“So what we have seen are the trolls we have seen for years migrate to Twitter,” White said. “This kind of stuff is never surprising. This has been a recurring story (with Obama) for years now. And historically, we know the function of that word is to put black people in their place and remind them of their perceived inferiority.”
Only five hours after Obama joined Twitter, he had broken a record as the fastest account to get 1 million followers. As of Wednesday afternoon, that number had reached 2.3 million. He has only tweeted four times, but his first one has been retweeted 280,000 times and favorited 390,000 times.
One of those was Chonie Sharper, a financial strategist in Kennesaw.
But while scrolling through her timeline, she not only saw thousands of people welcome Obama, she also saw posts like:
“@AlvanianDevil: @POTUS Go (expletive) Yourself (N-word), You Ruin The Country And Sit Back In Your Chair And Laugh, Dont Worry Couple Of Months You Will Be Dead :)
“@SynRages: @POTUS Hi (N-word). Just wanted to let you know I can’t wait for the new election and get you off the throne.
“@GruntVet2012: @POTUS SO WILL THE PERSON THAT CALLED YOU A (N-word) BE CHARGED WITH A HATE CRIME, LIKE WHEN GAYS ARE CALLED (slur)?
She said she was not surprised by the onslaught of hate directed at the president, calling it “nothing new.”
“My initial thought, growing up with a grandmother who made me familiar with her struggles with racism and colorism, was that I wasn’t really shocked,” Sharper said. “People believe that Twitter is sensationalizing this, but I think this is just how people really feel. Twitter just gives them a way to hide behind anonymity.”
That Obama is being attacked is not new. His Twitter account has simply provided a new platform for a fresh and intense round of hatred. White said particular spikes happened after both the 2008 and 2012 elections.

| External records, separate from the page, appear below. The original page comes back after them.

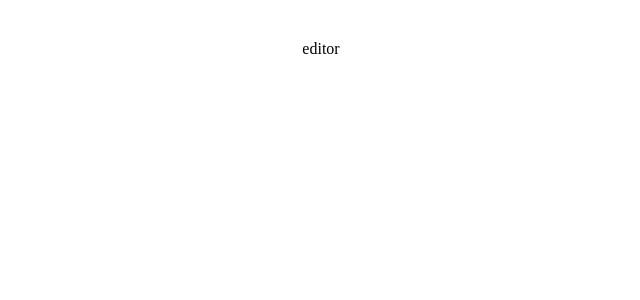
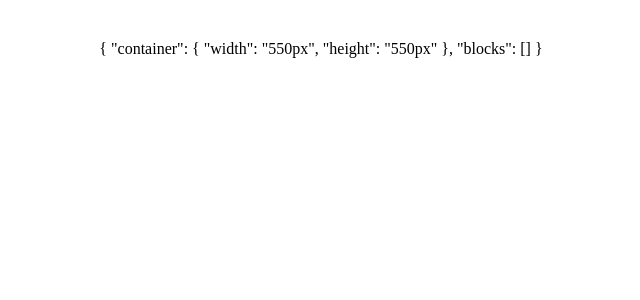
Before and after one commit to baozjj/Bao-Low-Code, a Vue app: page /about in a window 1280 px wide. Shown: the top 300 px of the page, without its empty margins (319-959 px from the left). Built offline with nearby package versions, Linux system fonts and the light colour scheme; the HTML template or start-up script is replaced by a standard one.

Commit message:
feat: editor

```diff
--- a/src/views/MainPage/components/Editor/index.vue
+++ b/src/views/MainPage/components/Editor/index.vue
@@ -1,9 +1,13 @@
 <script setup lang="ts">
-
+import {defineProps} from 'vue'
+import type { IEditorProps } from './service/interface';
+withDefaults(defineProps<IEditorProps>(), {
+  data: ''
+});
 </script>
 
 <template>
     <div>
-        editor
+        {{data}}
     </div>
 </template>
--- /dev/null
+++ b/src/views/MainPage/components/Editor/service/interface.ts
@@ -0,0 +1,16 @@
+export interface IBlock {
+  id: string;
+  type: string;
+}
+
+export interface IData {
+  container: {
+    width: string;
+    height: string;
+  };
+  blocks: IBlock[];
+}
+
+export interface IEditorProps {
+  data: IData;
+}
--- a/src/views/MainPage/index.vue
+++ b/src/views/MainPage/index.vue
@@ -7,5 +7,5 @@ const state = ref(data)
 </script>
 
 <template>
-    <Editor />
+    <Editor :data="state"/>
 </template>
```
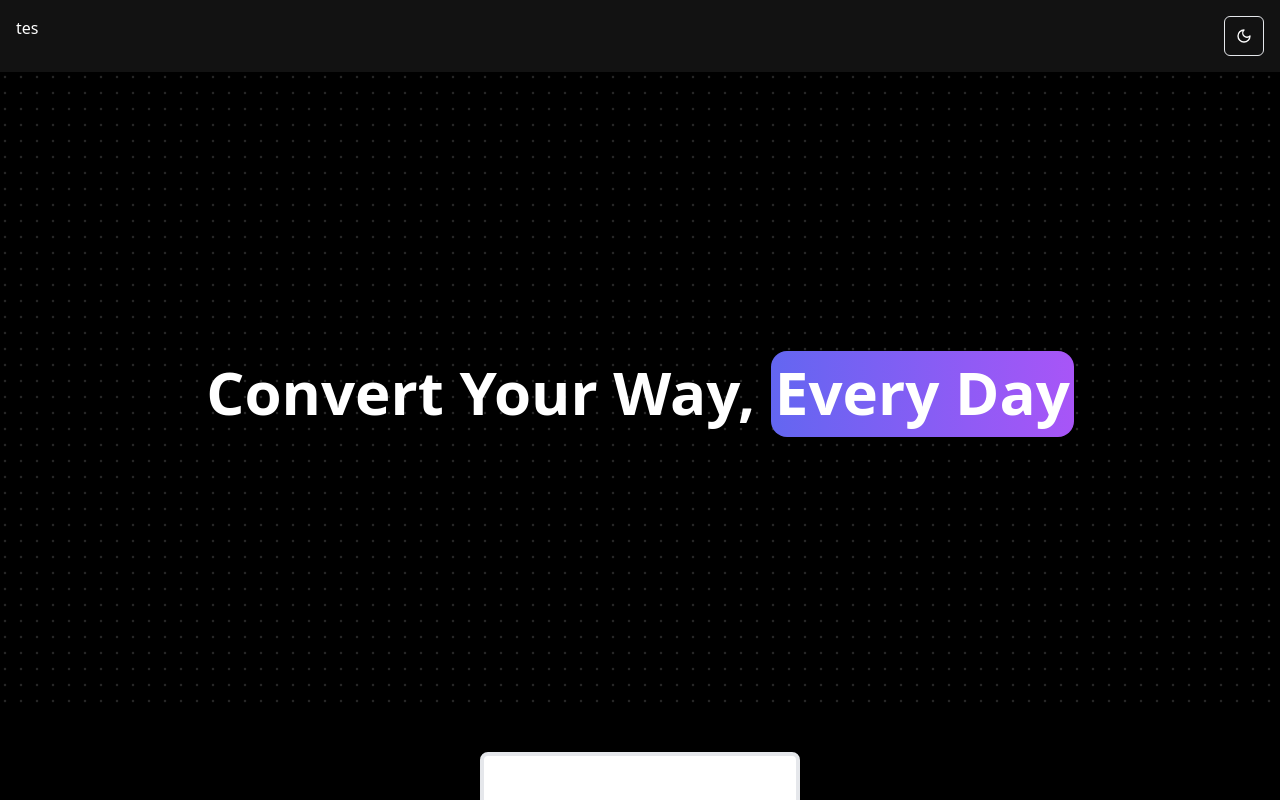
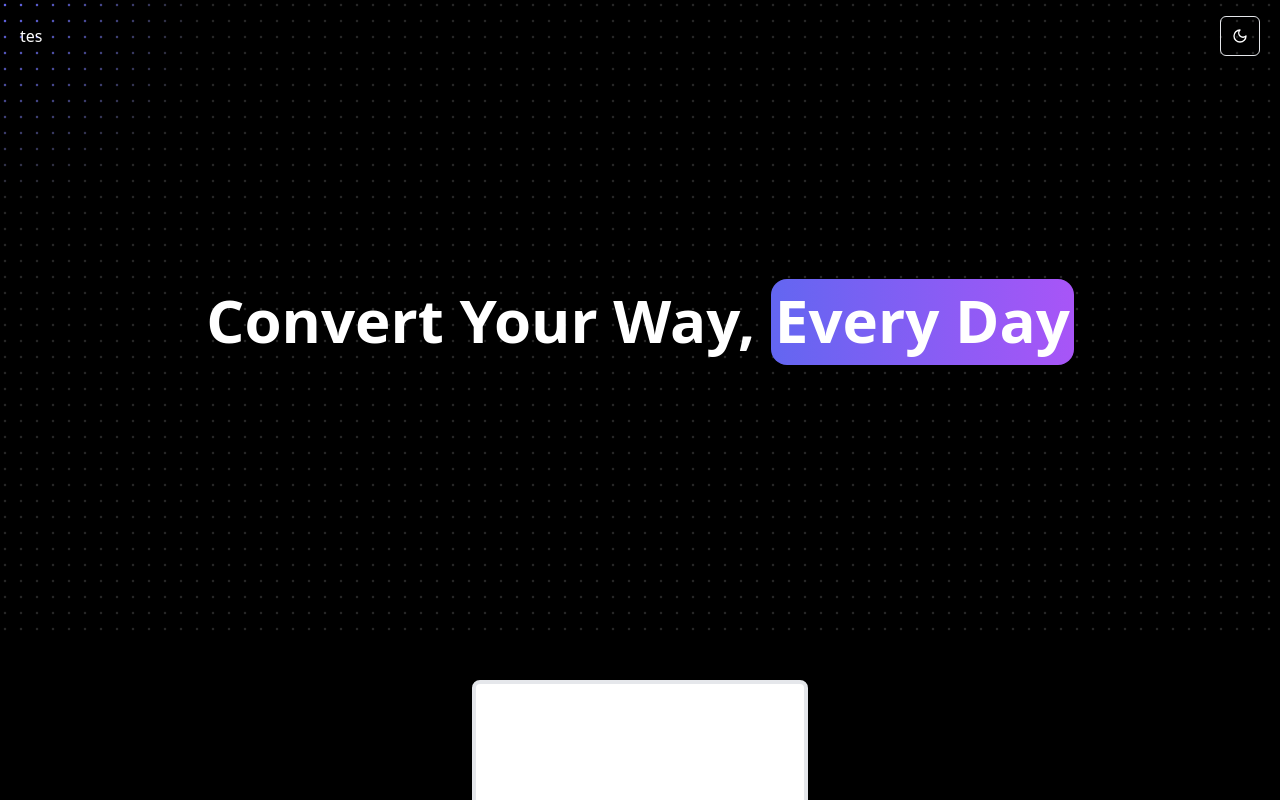
Before and after one commit to faharAhnaf/space-to-newline, a Next.js app: page / in a window 1280 px wide. Shown: the top 800 px of the page. Built offline with nearby package versions, Linux system fonts and the light colour scheme.

Commit message:
fix: bug

```diff
--- a/src/app/page.tsx
+++ b/src/app/page.tsx
@@ -38,10 +38,10 @@ export default function Home() {
   };
 
   return (
-    <div className="flex min-h-screen flex-col">
-      <nav className="m-4 flex justify-between">
-        <div>tes</div>
-        <div>
+    <div className="flex min-h-screen flex-col bg-black">
+      <nav className="fixed z-10 m-4 mx-auto flex w-screen items-center justify-between gap-96">
+        <div className="ml-5 text-center">tes</div>
+        <div className="mr-5">
           <ModeToggle />
         </div>
       </nav>
@@ -55,7 +55,7 @@ export default function Home() {
       <section className="flex-grow dark:bg-black">
         <div className="mx-4 grid space-y-5">
           <textarea
-            className="border-xl mx-auto mt-10 grid h-40 w-[40vh] resize-none items-center rounded-lg border-4 p-3 leading-none md:h-56 dark:bg-white dark:text-black"
+            className="border-xl mx-auto mt-10 grid h-52 w-[42vh] resize-none items-center rounded-lg border-4 p-3 leading-none md:h-56 dark:bg-white dark:text-black"
             name="textarea"
             id="textarea"
             // ref={textAreaRef}
```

But during his six years in office, largely because of his race, he and his wife, Michelle Obama, have faced a torrent of slights, both direct and indirect.
A newscaster was recently fired for saying the first lady looked like a character from “Planet of the Apes.” Rudy Giuliani proclaimed Obama didn’t love America, spurring a 12-year-old black Georgia kid to go viral in his agreement.

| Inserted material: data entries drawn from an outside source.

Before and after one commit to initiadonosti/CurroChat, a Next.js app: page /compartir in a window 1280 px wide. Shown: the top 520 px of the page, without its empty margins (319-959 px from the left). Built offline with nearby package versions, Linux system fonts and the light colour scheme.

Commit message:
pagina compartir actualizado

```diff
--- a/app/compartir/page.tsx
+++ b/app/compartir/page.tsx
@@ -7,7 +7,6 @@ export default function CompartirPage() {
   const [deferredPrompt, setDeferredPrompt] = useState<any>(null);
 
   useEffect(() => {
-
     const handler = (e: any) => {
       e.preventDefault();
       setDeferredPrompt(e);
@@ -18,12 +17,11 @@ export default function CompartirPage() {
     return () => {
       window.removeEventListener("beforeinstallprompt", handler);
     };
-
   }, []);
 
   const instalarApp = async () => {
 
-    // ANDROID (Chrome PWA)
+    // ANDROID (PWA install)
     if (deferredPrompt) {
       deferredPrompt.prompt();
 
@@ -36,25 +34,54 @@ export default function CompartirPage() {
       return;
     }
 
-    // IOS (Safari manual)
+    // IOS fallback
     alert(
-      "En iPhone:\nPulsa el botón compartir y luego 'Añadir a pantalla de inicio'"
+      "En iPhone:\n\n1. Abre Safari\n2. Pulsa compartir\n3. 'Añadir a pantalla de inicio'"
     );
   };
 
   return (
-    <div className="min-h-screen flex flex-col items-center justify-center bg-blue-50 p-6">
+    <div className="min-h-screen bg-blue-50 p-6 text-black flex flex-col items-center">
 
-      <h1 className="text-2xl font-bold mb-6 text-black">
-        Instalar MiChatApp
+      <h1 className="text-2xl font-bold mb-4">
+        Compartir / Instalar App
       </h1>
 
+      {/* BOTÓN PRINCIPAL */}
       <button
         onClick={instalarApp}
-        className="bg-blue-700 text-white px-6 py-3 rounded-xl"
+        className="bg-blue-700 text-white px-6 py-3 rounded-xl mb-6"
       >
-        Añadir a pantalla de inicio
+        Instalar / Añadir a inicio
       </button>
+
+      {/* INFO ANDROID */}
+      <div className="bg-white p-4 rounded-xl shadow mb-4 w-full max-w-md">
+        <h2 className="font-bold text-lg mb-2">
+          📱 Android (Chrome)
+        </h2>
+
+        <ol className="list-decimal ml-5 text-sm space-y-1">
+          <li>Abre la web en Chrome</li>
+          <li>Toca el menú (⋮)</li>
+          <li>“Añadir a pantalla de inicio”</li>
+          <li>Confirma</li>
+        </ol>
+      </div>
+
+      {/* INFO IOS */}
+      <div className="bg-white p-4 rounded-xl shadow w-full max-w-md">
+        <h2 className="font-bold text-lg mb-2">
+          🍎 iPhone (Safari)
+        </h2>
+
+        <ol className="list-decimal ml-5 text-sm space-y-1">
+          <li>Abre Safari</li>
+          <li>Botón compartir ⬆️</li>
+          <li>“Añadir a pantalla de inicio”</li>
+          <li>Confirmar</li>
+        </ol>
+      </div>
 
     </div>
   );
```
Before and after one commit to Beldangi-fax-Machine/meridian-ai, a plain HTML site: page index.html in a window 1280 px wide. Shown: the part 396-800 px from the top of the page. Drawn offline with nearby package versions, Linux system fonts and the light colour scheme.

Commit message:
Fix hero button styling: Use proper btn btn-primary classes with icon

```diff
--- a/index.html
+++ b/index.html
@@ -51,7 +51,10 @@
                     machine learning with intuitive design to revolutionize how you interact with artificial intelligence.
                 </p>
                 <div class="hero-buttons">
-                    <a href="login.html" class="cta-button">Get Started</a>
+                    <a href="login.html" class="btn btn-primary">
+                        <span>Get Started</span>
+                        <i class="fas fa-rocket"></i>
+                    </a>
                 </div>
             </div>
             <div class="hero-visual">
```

On a larger level, House Speaker John Boehner (R-Ohio) invited Israeli Prime Minister Benjamin Netanyahu to Washington to address Congress about Iran while critical negotiations about that country’s nuclear program were still going on.
And then there was Rep. Joe Wilson (R-S.C.), who in 2009 shouted “You lie!” to the president in the middle of Obama’s State of the Union Address.
One consolation in all of this is that every tweet directed to @Potus is being archived. And the Secret Service has been aggressive in targeting people who have made threats against Obama through mail, social media and even telephone.
Sharper, though, is not convinced.
“The Secret Service can’t even guard the gates around the White House,” she said.